What is needed: Keep the wording of every entry intact in your copy, and omit the pictures.
Data in this exercise below:
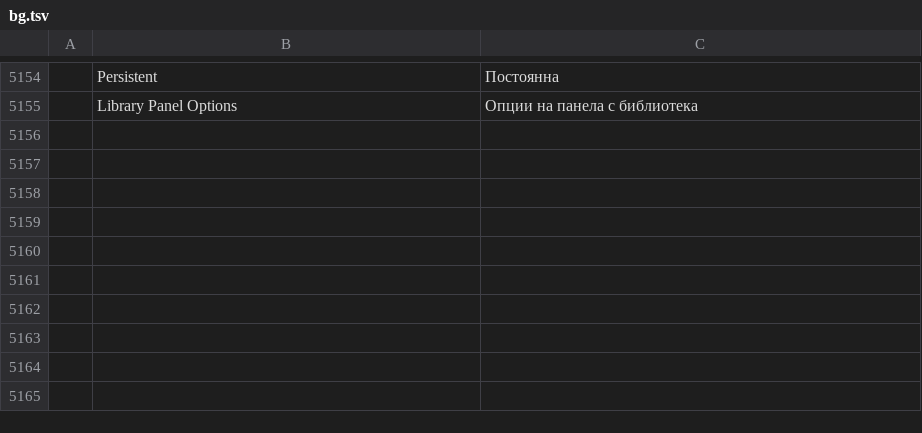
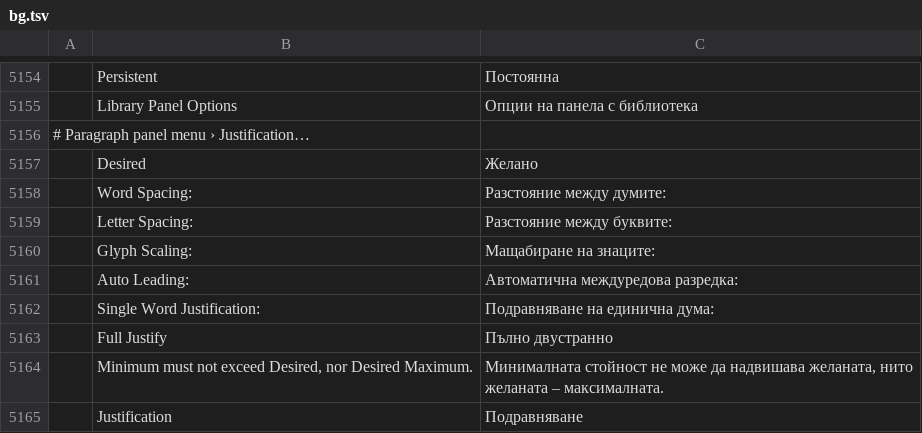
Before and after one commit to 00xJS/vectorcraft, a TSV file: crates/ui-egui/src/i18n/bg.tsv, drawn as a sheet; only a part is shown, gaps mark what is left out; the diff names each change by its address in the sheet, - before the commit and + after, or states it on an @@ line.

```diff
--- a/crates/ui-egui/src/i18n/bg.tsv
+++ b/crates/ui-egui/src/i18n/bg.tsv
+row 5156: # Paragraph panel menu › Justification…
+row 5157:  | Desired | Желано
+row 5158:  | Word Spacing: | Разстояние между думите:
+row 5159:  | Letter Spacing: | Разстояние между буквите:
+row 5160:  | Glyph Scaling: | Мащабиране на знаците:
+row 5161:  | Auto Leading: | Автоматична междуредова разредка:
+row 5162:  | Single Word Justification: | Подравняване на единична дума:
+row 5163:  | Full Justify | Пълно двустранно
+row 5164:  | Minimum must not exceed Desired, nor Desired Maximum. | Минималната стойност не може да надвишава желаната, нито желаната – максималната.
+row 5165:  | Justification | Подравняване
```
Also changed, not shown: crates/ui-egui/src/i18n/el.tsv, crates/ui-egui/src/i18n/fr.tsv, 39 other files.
End of Data in this exercise.
Result of the exercise:
Before and after one commit to 00xJS/vectorcraft, a TSV file: crates/ui-egui/src/i18n/bg.tsv, drawn as a sheet; only a part is shown, gaps mark what is left out; the diff names each change by its address in the sheet, - before the commit and + after, or states it on an @@ line.

```diff
--- a/crates/ui-egui/src/i18n/bg.tsv
+++ b/crates/ui-egui/src/i18n/bg.tsv
+row 5156: # Paragraph panel menu › Justification…
+row 5157:  | Desired | Желано
+row 5158:  | Word Spacing: | Разстояние между думите:
+row 5159:  | Letter Spacing: | Разстояние между буквите:
+row 5160:  | Glyph Scaling: | Мащабиране на знаците:
+row 5161:  | Auto Leading: | Автоматична междуредова разредка:
+row 5162:  | Single Word Justification: | Подравняване на единична дума:
+row 5163:  | Full Justify | Пълно двустранно
+row 5164:  | Minimum must not exceed Desired, nor Desired Maximum. | Минималната стойност не може да надвишава желаната, нито желаната – максималната.
+row 5165:  | Justification | Подравняване
```
Also changed, not shown: crates/ui-egui/src/i18n/el.tsv, crates/ui-egui/src/i18n/fr.tsv, 39 other files.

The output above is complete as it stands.